Deaths, Disparities, and Cumulative (Dis)Advantage: How Social Inequities Produce an Impairment Paradox in Later Life.

TitleDeaths, Disparities, and Cumulative (Dis)Advantage: How Social Inequities Produce an Impairment Paradox in Later Life.
Publication TypeJournal Article
Year of Publication2022
AuthorsJackson, H, Engelman, M
JournalThe Journals of Gerontology, Series A
ISSN Number1758-535X
KeywordsDisablement Process, Minority aging, socio-economic issues

BACKGROUND: Research on health across the life course consistently documents widening racial and socioeconomic disparities from childhood through adulthood, followed by stabilization or convergence in later life. This pattern appears to contradict expectations set by cumulative (dis)advantage (CAD) theory. Informed by the punctuated equilibrium perspective, we examine the relationship between midlife health and subsequent health change and mortality and consider the impact of earlier socioeconomic exposures on observed disparities.

METHODS: Using the Health and Retirement Study, we characterize the functional impairment histories of a nationally-representative sample of 8,464 older adults between 1994-2016. We employ non-parametric and discrete outcome multinomial logistic regression to examine the competing risks of mortality, health change, and attrition.

RESULTS: Exposures to disadvantages are associated with poorer functional health in midlife and mortality. However, a higher number of functional limitations in midlife is negatively associated with the accumulation of subsequent limitations for white men and women and for Black women. The impact of educational attainment, occupation, wealth, and marriage on later life health differs across race and gender groups.

CONCLUSIONS: Observed stability or convergence in later-life functional health disparities is not a departure from the dynamics posited by CAD, but rather a result of the differential impact of racial and socioeconomic inequities on mortality and health at older ages. Higher exposure to disadvantages and a lower protective impact of advantageous exposures lead to higher mortality among Black Americans, a pattern which masks persistent health inequities later in life.

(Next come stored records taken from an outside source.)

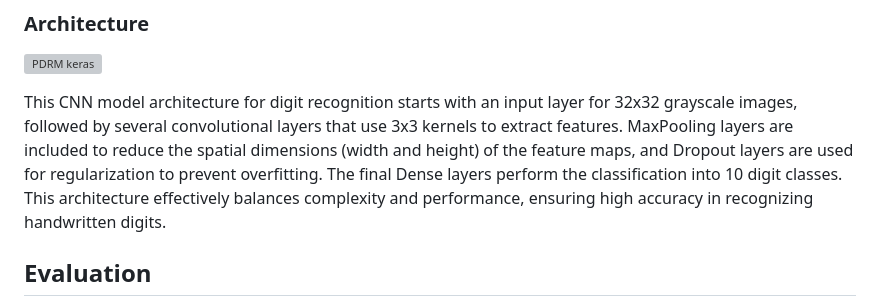
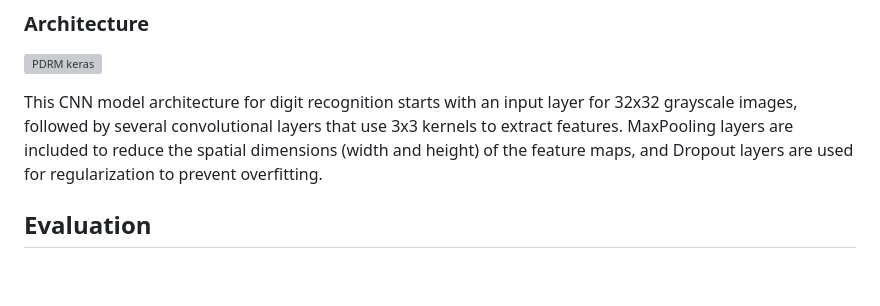
Before and after one commit to aliinreallife/persian-digit-recognition, a Markdown page: README.md, the part around the change. Rendered like a GitHub page; blank space fills up the shorter version; grey boxes are pictures that could not be loaded.

```diff
--- a/README.md
+++ b/README.md
@@ -30,7 +30,7 @@ For more information about the dataset, please visit the [Hoda Dataset website](
 
 ![PDRM keras](https://github.com/aliinreallife/persian-digit-recognition/assets/91134550/3d80dddf-5ec7-4008-bbf0-edb67a9b0999)
 
-This CNN model architecture for digit recognition starts with an input layer for 32x32 grayscale images, followed by several convolutional layers that use 3x3 kernels to extract features. MaxPooling layers are included to reduce the spatial dimensions (width and height) of the feature maps, and Dropout layers are used for regularization to prevent overfitting. The final Dense layers perform the classification into 10 digit classes. This architecture effectively balances complexity and performance, ensuring high accuracy in recognizing handwritten digits.
+This CNN model architecture for digit recognition starts with an input layer for 32x32 grayscale images, followed by several convolutional layers that use 3x3 kernels to extract features. MaxPooling layers are included to reduce the spatial dimensions (width and height) of the feature maps, and Dropout layers are used for regularization to prevent overfitting.
 
 
 ## Evaluation
```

Citation Key11699
PubMed ID34165517
PubMed Central IDPMC8824561